Action item → Lines in the listing below that hold "Poll" are the ones to copy.

Supplied data →
[Start of Attachment]
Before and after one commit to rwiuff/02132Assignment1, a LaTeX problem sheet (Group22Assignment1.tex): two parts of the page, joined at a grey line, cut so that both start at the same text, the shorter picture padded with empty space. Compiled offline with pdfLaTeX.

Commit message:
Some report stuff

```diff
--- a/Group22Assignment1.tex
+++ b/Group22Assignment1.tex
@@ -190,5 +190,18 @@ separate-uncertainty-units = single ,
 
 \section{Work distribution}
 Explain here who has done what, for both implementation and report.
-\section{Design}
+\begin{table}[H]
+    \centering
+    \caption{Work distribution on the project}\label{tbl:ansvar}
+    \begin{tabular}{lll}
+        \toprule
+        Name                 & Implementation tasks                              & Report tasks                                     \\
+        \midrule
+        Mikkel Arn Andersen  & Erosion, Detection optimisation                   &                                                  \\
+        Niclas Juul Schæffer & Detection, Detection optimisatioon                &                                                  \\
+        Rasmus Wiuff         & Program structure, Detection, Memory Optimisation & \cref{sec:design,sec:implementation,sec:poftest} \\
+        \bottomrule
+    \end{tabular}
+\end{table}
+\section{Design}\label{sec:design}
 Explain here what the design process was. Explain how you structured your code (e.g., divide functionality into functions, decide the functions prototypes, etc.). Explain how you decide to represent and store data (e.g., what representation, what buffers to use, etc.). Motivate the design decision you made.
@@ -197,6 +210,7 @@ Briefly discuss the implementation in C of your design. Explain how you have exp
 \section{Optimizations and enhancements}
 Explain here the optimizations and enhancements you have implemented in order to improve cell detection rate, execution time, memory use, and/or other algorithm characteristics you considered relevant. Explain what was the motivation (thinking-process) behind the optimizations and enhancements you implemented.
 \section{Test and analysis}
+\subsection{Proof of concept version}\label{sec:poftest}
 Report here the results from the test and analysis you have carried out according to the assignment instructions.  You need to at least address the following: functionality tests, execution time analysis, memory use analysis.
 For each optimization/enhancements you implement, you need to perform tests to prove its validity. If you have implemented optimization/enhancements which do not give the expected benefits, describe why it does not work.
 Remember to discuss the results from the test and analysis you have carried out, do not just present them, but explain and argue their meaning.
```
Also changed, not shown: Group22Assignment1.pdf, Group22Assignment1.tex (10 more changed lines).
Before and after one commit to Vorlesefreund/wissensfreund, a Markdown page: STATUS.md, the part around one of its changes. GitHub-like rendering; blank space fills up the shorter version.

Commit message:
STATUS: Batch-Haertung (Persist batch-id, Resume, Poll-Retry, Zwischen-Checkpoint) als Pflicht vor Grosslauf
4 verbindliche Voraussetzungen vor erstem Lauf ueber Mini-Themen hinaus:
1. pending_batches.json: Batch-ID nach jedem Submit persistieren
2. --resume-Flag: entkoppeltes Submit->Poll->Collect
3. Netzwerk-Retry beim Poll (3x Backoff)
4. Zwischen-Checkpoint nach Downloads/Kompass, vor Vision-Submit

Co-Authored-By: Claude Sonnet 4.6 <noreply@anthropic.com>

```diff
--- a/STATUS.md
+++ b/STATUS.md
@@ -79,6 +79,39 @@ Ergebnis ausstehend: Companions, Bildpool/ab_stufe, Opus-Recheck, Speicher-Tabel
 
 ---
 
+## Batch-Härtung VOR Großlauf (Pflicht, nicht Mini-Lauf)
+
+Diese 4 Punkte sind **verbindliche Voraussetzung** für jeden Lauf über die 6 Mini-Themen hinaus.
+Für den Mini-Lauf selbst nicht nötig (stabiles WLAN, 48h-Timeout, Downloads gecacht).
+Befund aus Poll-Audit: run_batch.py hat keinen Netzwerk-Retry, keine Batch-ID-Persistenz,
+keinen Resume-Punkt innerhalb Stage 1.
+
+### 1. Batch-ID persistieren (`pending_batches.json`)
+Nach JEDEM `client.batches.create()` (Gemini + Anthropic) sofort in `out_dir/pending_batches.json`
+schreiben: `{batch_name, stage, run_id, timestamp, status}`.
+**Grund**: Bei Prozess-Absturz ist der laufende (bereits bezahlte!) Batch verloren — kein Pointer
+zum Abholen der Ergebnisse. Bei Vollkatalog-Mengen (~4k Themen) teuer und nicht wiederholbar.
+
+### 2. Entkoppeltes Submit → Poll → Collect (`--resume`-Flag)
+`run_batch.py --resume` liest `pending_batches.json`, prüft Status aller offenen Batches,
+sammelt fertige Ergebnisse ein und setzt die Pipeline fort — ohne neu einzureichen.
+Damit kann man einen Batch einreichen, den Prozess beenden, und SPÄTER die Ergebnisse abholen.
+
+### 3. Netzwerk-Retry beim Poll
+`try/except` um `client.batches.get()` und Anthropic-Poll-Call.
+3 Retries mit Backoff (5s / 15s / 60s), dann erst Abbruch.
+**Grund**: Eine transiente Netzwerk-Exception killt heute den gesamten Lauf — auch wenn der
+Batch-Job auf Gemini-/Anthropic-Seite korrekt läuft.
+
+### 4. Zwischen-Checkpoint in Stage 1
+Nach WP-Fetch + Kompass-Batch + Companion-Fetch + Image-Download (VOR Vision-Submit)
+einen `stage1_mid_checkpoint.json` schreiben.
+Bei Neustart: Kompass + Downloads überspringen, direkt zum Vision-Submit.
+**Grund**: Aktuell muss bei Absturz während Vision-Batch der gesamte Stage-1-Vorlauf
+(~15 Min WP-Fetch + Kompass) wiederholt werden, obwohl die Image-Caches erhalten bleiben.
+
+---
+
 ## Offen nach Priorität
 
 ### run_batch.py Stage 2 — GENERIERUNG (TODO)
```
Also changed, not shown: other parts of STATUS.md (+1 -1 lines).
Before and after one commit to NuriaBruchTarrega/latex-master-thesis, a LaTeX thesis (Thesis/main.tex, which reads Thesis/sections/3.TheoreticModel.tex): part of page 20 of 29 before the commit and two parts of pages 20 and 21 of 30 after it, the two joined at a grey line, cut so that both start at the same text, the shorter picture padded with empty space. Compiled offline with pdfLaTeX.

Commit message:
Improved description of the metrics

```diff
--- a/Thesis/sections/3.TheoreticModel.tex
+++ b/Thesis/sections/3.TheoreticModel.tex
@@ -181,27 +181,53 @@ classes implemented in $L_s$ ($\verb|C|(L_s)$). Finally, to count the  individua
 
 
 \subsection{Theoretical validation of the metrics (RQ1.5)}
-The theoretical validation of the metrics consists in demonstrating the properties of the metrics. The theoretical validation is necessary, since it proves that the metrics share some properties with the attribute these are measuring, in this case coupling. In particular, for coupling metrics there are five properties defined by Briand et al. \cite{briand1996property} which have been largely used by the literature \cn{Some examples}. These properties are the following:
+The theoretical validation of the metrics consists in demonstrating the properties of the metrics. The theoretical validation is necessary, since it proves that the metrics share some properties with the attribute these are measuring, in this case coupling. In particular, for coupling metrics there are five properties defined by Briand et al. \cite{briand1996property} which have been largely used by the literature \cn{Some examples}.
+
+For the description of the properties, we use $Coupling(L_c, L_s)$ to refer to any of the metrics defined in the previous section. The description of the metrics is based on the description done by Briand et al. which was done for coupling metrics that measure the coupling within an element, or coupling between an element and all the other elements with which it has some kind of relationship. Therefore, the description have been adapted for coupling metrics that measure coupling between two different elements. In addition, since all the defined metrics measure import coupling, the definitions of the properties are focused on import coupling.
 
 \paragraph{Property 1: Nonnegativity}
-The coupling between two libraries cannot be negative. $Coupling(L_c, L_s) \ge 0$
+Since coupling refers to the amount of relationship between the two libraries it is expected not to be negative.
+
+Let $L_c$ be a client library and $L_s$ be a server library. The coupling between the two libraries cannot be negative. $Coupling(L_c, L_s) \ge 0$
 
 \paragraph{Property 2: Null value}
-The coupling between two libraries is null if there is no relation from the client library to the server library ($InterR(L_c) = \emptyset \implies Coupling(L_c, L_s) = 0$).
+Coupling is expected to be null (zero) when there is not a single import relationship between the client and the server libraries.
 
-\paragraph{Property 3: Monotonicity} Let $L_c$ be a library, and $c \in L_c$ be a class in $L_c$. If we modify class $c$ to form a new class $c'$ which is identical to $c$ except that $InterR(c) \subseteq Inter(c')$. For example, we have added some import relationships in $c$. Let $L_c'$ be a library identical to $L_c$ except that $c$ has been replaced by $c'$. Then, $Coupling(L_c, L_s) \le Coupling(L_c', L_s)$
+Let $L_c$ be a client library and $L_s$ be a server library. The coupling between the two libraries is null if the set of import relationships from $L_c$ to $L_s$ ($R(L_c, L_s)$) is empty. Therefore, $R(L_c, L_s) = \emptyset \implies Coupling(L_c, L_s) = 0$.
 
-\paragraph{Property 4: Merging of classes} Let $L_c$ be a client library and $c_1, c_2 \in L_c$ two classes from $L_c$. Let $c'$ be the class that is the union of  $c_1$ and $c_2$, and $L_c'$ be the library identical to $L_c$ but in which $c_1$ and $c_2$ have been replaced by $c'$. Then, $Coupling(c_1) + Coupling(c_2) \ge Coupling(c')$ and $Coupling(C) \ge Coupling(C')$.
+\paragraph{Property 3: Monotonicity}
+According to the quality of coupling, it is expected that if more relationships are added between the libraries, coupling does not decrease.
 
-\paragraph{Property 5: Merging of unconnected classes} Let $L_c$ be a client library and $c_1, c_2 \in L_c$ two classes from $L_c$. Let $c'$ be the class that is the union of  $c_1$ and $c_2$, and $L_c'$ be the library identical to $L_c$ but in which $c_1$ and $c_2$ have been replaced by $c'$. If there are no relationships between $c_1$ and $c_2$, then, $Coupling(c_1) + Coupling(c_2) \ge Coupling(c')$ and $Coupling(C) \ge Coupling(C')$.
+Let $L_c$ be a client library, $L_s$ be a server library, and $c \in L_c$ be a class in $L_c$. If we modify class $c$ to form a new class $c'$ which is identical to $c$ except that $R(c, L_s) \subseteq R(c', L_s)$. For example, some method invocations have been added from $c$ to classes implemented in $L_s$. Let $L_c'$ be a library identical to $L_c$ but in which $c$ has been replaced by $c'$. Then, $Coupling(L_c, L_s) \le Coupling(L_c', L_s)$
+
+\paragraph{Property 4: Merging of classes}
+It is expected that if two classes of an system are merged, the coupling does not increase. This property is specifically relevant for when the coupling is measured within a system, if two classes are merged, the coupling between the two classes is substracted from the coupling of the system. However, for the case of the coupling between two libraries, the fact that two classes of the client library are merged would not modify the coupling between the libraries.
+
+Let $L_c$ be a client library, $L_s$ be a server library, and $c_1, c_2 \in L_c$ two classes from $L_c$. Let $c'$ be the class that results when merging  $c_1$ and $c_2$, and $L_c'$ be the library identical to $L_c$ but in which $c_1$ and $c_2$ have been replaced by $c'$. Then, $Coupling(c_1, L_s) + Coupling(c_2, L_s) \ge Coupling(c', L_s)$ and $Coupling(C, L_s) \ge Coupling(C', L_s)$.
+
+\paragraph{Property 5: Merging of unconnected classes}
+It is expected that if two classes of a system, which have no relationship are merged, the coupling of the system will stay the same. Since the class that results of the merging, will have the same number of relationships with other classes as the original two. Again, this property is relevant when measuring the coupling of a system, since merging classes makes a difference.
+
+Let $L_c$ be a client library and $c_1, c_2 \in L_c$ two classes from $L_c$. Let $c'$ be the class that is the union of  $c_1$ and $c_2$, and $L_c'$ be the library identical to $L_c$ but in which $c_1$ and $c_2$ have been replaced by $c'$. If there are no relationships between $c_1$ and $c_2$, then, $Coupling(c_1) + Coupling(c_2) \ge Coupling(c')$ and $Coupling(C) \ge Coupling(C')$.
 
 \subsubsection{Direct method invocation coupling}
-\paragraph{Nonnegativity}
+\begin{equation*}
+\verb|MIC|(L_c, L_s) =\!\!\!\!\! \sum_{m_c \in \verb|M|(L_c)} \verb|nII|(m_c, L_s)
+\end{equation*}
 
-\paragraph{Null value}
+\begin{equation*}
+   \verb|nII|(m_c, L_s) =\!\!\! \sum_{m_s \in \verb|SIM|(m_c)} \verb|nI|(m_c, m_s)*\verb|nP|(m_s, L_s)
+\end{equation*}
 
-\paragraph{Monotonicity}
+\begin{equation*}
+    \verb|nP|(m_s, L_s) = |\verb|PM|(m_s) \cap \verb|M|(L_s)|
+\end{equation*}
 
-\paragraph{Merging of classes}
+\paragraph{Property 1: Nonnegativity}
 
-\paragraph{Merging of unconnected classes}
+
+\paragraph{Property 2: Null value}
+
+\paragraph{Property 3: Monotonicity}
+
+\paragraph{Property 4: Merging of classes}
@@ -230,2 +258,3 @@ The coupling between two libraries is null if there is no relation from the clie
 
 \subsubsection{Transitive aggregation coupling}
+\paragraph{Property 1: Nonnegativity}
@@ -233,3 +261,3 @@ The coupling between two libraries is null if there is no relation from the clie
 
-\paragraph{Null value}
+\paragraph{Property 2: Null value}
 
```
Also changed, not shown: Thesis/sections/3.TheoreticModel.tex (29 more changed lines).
[End of Attachment]
Exercise response →
STATUS: Batch-Haertung (Persist batch-id, Resume, Poll-Retry, Zwischen-Checkpoint) als Pflicht vor Grosslauf
2. --resume-Flag: entkoppeltes Submit->Poll->Collect
3. Netzwerk-Retry beim Poll (3x Backoff)
+Befund aus Poll-Audit: run_batch.py hat keinen Netzwerk-Retry, keine Batch-ID-Persistenz,
+### 2. Entkoppeltes Submit → Poll → Collect (`--resume`-Flag)
+### 3. Netzwerk-Retry beim Poll
+`try/except` um `client.batches.get()` und Anthropic-Poll-Call.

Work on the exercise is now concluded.